We encourage the entire McKelvey community to take time this month — and beyond — to participate in events, read about Black McKelvey engineers, and engage in thoughtful dialogue. Our work to end systemic racial inequality and disparities does not start and end during this month, but we can use this month to come together as a school. We invite you to visit this webpage throughout the month to identify ways that you can engage as McKelvey commemorates Black History Month.

Upcoming WashU Events

We are McKelvey

McKelvey Engineering offers a wide range of opportunities for Black students, from the National Society of Black Engineers to research-intensive summer programs. But we realize there is an opportunity for growth in the areas of diversity, equity and inclusion, and we are committed to addressing longstanding social injustice and inequality within the school and larger community.

We are developing new programs, policies and resources, but most importantly, we are listening. By working together, we can enact change.

Alumni William Hopkins (left) and Arnold Donald co-founded the Society of Black Engineers (SOBE) as WashU Engineering students in the 1970s. The group later became a chapter of the National Society of Black Engineers (NSBE), which now has more than 700 chapters and 21,000 members worldwide. 

NSBE at WashU

The Washington University Summer Engineering Fellowship (WUSEF) program encourages exceptional students from backgrounds underrepresented in the STEM fields to participate in month-long engineering research at WashU each summer.

Learn more about WUSEF

Among McKelvey Engineering's goals are to hire more Black, Brown and women faculty and launch new graduate and undergraduate student recruitment efforts to recruit more women; Black, Indigenous, People of Color (BIPOC); first-generation and low-income students. 

Learn more about our Diversity, Equity & Inclusion

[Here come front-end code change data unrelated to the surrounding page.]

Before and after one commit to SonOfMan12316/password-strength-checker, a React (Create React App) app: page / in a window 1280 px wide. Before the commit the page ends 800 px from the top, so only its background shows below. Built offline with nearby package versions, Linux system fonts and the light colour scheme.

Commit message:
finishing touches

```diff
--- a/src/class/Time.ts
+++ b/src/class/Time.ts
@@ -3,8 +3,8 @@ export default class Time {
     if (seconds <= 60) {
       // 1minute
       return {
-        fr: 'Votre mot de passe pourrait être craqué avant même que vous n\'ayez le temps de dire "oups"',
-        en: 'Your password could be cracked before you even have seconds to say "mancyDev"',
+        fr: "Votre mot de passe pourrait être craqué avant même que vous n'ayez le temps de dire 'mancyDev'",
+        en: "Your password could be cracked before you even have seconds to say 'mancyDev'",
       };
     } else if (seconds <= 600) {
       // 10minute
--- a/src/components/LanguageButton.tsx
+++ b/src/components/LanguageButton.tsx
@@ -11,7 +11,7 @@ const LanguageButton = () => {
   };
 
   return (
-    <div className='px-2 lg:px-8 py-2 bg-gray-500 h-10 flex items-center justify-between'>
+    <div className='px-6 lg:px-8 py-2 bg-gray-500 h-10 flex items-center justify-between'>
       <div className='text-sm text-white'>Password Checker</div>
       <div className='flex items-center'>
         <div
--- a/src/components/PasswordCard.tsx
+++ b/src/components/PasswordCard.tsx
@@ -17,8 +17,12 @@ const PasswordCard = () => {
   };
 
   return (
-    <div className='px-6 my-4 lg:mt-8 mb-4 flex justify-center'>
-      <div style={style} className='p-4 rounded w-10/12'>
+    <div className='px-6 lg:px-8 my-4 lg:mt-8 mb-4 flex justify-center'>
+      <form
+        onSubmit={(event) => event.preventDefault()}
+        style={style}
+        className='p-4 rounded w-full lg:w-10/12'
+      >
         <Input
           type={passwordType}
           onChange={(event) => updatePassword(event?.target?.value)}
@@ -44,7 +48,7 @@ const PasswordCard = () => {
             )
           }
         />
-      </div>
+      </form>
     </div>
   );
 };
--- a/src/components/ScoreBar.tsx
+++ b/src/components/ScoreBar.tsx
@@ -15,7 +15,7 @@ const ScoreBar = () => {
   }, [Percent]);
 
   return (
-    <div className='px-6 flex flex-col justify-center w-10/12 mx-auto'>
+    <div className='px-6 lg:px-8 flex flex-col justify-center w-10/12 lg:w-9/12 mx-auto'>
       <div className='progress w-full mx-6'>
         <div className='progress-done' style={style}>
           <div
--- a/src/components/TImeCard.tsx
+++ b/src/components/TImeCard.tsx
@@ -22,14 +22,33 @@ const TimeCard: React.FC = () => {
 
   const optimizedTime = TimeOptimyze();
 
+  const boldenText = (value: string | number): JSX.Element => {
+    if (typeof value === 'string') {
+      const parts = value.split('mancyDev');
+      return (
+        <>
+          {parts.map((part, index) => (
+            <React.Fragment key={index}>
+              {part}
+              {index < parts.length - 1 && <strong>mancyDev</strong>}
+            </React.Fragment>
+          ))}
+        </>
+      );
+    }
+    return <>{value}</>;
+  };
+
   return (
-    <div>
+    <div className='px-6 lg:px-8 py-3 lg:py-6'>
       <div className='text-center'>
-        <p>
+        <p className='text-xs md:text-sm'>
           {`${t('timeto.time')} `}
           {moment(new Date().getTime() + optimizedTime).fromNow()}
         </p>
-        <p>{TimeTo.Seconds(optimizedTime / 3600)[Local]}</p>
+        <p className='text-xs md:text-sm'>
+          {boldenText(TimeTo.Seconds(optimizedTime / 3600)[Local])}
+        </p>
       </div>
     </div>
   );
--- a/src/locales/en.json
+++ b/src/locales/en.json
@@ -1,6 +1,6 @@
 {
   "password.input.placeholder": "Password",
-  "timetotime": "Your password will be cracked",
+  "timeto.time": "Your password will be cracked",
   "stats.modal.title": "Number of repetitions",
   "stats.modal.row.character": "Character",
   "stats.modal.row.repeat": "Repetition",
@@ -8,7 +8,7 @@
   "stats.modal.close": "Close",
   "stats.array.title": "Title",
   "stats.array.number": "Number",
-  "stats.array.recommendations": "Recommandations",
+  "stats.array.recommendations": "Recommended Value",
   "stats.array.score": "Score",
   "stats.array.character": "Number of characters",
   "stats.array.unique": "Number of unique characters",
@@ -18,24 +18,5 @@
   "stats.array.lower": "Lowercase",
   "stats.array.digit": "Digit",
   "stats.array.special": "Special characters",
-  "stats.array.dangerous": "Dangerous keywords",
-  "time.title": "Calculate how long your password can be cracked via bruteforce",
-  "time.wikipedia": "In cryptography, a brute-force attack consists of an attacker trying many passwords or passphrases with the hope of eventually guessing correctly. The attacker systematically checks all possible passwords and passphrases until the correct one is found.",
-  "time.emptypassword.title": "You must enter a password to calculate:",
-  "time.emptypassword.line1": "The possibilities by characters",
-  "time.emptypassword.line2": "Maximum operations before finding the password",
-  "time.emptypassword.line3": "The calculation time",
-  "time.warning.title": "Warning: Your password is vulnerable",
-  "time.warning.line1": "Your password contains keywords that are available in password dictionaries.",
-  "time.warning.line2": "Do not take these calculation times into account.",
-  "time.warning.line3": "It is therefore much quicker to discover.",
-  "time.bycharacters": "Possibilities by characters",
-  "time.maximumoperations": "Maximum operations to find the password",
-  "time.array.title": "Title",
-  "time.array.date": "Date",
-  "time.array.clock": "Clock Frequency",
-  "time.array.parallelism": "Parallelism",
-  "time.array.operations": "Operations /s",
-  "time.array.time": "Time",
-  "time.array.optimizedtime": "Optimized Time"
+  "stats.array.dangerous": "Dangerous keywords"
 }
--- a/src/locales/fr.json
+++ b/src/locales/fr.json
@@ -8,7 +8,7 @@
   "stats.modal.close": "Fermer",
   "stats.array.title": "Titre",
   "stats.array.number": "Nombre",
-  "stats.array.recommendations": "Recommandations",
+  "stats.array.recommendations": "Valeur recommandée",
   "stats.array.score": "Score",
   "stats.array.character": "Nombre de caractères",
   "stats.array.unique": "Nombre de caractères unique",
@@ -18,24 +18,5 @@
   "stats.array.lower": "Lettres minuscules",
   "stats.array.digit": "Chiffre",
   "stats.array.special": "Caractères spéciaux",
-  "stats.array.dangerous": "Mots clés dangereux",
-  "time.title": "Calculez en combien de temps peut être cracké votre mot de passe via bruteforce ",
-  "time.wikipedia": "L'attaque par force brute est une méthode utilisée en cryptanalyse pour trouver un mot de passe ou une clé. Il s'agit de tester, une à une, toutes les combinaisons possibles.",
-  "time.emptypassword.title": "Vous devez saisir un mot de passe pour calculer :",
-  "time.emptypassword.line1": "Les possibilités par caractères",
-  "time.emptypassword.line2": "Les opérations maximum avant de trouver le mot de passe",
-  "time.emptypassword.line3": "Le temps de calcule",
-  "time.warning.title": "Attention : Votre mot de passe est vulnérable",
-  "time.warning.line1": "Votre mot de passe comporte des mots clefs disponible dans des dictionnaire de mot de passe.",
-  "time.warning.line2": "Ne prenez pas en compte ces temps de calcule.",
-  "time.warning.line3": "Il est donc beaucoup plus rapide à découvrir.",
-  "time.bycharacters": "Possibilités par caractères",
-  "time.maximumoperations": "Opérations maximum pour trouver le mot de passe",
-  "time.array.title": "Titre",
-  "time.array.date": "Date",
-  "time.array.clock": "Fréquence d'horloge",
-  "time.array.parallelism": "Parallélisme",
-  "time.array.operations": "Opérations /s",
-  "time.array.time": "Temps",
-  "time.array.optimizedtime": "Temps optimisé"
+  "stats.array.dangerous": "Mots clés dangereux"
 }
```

Among McKelvey Engineering’s action items for change is to increase graduation rates for women, BIPOC, first-generation and low-income undergraduate students and to improve placement after graduation for women and BIPOC undergraduate and graduate students.

Sharing our progress